┌──

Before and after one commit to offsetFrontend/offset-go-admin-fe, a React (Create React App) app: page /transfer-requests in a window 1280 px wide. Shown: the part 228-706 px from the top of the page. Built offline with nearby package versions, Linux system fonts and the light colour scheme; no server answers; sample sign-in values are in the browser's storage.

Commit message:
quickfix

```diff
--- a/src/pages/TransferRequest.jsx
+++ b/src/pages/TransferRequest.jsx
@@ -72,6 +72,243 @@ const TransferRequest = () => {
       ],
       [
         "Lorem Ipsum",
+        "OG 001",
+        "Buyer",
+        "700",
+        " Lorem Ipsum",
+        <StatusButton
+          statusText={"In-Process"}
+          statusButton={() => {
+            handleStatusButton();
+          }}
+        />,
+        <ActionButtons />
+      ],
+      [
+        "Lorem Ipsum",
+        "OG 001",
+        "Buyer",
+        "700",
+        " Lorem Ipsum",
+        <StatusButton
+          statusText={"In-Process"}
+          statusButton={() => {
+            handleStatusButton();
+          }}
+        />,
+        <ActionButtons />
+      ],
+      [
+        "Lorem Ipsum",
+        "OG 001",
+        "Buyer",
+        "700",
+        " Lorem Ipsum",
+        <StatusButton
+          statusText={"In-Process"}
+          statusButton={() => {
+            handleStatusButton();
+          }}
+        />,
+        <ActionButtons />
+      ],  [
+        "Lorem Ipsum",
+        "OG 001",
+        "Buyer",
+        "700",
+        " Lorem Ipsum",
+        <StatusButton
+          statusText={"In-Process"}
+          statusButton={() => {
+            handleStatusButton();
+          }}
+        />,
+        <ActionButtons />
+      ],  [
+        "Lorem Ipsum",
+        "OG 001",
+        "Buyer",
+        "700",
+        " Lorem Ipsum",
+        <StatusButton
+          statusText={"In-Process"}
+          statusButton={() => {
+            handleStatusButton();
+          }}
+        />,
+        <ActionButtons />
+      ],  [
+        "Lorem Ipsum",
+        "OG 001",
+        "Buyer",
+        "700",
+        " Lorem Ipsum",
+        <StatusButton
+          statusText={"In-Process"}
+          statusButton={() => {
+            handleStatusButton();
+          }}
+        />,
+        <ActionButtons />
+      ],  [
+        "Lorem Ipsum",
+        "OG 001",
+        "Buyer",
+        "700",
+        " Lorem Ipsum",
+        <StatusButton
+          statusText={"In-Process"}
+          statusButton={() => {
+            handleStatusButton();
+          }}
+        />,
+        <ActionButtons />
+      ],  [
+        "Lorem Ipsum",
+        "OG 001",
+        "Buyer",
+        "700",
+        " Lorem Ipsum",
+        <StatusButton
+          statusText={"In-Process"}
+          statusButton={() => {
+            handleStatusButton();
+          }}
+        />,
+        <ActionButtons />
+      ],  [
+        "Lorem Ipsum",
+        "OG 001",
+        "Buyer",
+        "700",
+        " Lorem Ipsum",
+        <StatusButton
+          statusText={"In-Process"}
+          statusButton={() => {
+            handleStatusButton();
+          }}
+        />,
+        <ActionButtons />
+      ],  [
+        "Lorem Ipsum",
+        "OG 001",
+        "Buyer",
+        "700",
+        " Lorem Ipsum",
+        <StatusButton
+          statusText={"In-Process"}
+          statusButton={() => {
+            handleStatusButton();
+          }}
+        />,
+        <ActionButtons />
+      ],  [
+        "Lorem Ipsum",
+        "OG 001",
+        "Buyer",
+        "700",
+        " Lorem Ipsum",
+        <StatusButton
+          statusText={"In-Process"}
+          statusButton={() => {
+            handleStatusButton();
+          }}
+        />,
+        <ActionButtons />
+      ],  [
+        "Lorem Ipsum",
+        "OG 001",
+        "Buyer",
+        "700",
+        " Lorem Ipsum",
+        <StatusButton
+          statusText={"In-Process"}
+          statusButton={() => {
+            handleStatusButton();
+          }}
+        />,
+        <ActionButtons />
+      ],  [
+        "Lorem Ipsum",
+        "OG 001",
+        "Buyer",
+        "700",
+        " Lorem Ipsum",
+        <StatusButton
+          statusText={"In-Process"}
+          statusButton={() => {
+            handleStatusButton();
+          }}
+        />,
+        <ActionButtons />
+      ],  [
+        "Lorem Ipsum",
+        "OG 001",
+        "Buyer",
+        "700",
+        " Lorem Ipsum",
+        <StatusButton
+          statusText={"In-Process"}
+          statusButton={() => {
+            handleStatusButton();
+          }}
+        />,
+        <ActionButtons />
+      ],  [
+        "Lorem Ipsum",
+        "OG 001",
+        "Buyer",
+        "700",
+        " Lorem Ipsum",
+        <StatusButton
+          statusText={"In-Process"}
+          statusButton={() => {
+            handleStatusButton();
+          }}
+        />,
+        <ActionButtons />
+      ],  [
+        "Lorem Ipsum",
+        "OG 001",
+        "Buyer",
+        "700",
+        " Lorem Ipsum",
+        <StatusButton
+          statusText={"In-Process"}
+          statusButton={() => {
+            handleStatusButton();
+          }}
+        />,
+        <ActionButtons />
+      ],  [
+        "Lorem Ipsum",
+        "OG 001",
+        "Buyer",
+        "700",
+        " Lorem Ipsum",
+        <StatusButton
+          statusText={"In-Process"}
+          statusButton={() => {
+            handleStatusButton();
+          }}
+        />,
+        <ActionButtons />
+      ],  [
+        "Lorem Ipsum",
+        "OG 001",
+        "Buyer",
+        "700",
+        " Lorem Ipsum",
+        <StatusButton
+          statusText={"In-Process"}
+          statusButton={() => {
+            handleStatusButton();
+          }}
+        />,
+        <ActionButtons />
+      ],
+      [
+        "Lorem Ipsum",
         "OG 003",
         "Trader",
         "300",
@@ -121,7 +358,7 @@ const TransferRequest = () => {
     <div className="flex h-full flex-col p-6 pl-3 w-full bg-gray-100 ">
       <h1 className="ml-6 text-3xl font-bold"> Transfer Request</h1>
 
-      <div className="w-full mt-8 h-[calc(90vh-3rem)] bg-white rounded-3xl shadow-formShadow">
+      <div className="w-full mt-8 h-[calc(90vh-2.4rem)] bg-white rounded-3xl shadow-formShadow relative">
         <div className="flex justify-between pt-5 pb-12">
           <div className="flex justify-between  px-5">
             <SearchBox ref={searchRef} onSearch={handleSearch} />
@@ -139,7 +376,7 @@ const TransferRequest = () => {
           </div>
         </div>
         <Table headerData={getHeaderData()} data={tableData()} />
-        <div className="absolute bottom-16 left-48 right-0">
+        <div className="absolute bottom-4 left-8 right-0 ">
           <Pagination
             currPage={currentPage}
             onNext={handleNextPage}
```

└──

Instructions for the task = Find and copy each line in the material above where the string "TransferRequest" occurs.

Output for this task =
--- a/src/pages/TransferRequest.jsx
+++ b/src/pages/TransferRequest.jsx
@@ -72,6 +72,243 @@ const TransferRequest = () => {
@@ -121,7 +358,7 @@ const TransferRequest = () => {
@@ -139,7 +376,7 @@ const TransferRequest = () => {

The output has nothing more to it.